Objectives: Human papillomavirus (HPV) vaccination coverage in the United States is far below coverage for other routine adolescent vaccines. We examined whether missed opportunities for HPV vaccination among adolescents differ by parental nativity (country of origin) in Minnesota. Methods: We retrospectively analyzed birth record and immunization information data for adolescents in Minnesota born during 2004-2007 using data from January 1, 2015, through December 31, 2018. Using logistic regression, we assessed the association between parental nativity and missed opportunities for HPV vaccine initiation, or receipt of other vaccines without receipt of the HPV vaccine. We adjusted for parent/child demographic and vaccination characteristics. We defined nativity as the number of non–US-born parents and maternal region of birth. Results: Adolescents with mothers born in Eastern Europe (adjusted odds ratio [aOR] = 2.33; 95% CI, 2.01-2.73) and Africa (aOR = 1.36; 95% CI, 1.28-1.43) had greater adjusted odds of missed opportunities for HPV vaccination than adolescents with US-born mothers.
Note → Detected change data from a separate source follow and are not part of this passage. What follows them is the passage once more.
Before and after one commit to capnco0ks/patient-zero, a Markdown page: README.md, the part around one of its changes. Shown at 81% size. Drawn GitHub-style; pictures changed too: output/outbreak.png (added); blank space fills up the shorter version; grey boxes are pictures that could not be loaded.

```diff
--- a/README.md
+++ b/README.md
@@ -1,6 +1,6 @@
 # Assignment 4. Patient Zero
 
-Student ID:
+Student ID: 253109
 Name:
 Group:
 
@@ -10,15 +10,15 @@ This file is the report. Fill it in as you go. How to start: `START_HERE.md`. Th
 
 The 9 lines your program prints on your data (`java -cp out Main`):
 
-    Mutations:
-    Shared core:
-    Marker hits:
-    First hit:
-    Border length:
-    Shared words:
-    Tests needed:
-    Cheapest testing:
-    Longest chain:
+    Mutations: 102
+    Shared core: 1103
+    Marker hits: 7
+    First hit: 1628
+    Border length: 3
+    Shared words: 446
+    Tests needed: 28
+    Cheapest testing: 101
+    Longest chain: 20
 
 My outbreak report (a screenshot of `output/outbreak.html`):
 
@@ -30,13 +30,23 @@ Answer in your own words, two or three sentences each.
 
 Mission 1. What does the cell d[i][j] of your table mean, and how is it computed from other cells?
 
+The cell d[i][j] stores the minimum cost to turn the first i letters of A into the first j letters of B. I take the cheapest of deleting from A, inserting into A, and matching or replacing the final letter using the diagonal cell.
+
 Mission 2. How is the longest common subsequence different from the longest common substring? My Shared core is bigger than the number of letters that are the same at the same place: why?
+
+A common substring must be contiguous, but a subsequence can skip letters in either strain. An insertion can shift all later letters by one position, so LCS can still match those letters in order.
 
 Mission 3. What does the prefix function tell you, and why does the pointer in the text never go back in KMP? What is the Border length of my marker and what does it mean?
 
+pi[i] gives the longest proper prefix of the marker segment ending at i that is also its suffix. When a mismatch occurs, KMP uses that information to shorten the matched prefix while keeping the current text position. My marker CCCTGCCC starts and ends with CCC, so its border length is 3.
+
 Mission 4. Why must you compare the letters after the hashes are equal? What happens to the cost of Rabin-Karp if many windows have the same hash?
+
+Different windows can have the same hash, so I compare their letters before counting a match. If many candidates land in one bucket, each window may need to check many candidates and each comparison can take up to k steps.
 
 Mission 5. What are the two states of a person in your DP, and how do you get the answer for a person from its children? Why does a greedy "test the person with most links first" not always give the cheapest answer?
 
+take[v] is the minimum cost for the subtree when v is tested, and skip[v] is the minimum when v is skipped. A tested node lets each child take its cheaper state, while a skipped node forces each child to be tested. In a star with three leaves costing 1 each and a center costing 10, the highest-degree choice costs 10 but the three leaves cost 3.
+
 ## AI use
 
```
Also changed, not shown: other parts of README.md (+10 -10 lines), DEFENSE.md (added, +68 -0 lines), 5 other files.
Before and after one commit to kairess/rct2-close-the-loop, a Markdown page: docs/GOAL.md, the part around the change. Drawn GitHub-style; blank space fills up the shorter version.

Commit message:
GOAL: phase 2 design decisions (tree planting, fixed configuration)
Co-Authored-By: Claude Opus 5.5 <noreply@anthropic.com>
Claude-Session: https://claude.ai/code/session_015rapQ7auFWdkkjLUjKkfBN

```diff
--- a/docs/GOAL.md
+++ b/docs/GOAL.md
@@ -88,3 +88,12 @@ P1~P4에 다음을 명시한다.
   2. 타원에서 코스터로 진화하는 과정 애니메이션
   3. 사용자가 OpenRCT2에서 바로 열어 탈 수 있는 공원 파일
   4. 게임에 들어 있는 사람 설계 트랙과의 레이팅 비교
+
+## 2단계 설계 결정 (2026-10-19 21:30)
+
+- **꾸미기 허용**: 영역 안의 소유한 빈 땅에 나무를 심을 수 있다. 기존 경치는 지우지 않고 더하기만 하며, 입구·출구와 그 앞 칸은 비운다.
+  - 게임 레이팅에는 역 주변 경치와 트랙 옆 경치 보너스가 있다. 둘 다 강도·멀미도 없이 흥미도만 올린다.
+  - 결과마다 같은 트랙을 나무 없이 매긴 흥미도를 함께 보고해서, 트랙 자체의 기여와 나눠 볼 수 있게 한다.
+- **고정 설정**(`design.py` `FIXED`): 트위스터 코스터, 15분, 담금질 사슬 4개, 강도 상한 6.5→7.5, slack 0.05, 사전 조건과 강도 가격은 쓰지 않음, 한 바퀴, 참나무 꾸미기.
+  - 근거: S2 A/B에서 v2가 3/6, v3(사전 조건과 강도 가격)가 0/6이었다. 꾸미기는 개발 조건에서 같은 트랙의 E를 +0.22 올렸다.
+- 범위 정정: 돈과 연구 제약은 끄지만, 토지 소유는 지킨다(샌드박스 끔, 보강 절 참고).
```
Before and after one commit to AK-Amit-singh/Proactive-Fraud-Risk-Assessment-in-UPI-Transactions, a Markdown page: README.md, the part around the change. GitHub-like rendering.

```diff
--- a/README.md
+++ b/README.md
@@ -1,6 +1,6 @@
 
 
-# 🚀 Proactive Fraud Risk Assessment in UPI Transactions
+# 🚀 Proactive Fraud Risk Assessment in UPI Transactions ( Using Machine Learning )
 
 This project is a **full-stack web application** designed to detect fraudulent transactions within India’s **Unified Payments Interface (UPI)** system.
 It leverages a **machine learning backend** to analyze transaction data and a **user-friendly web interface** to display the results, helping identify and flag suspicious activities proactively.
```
However, adolescents with mothers from Latin America and the Caribbean had lower odds of missed opportunities than adolescents with US-born mothers (aOR = 0.61; 95% CI, 0.58-0.65). Adolescents with 1 or 2 non–US-born parents had lower odds of missed opportunities for HPV vaccination than adolescents with 2 US-born parents (1 parent: aOR = 0.92; 95% CI, 0.88-0.96; 2 parents: aOR = 0.90; 95% CI, 0.87-0.94). Conclusions: Future studies should evaluate outreach to groups with HPV vaccination disparities and identify other drivers of missed opportunities among adolescents with US-born parents, such as multiparity.
Bibliographical noteFunding Information:
The authors disclosed receipt of the following financial support for the research, authorship, and/or publication of this article: This work was supported by a Healthcare Delivery Research Program grant supplement (principal investigator: S.K.) from the National Cancer Institute (NCI) Division of Cancer Control & Population Sciences (NCI 5P30CA077598-19). Additional funding support was provided by the University of Minnesota National Institutes of Health Clinical and Translational Science Award: TL1R002493 and UL1TR002494.
© 2021, Association of Schools and Programs of Public Health.
- human papillomavirus
PubMed: MeSH publication types
- Journal Article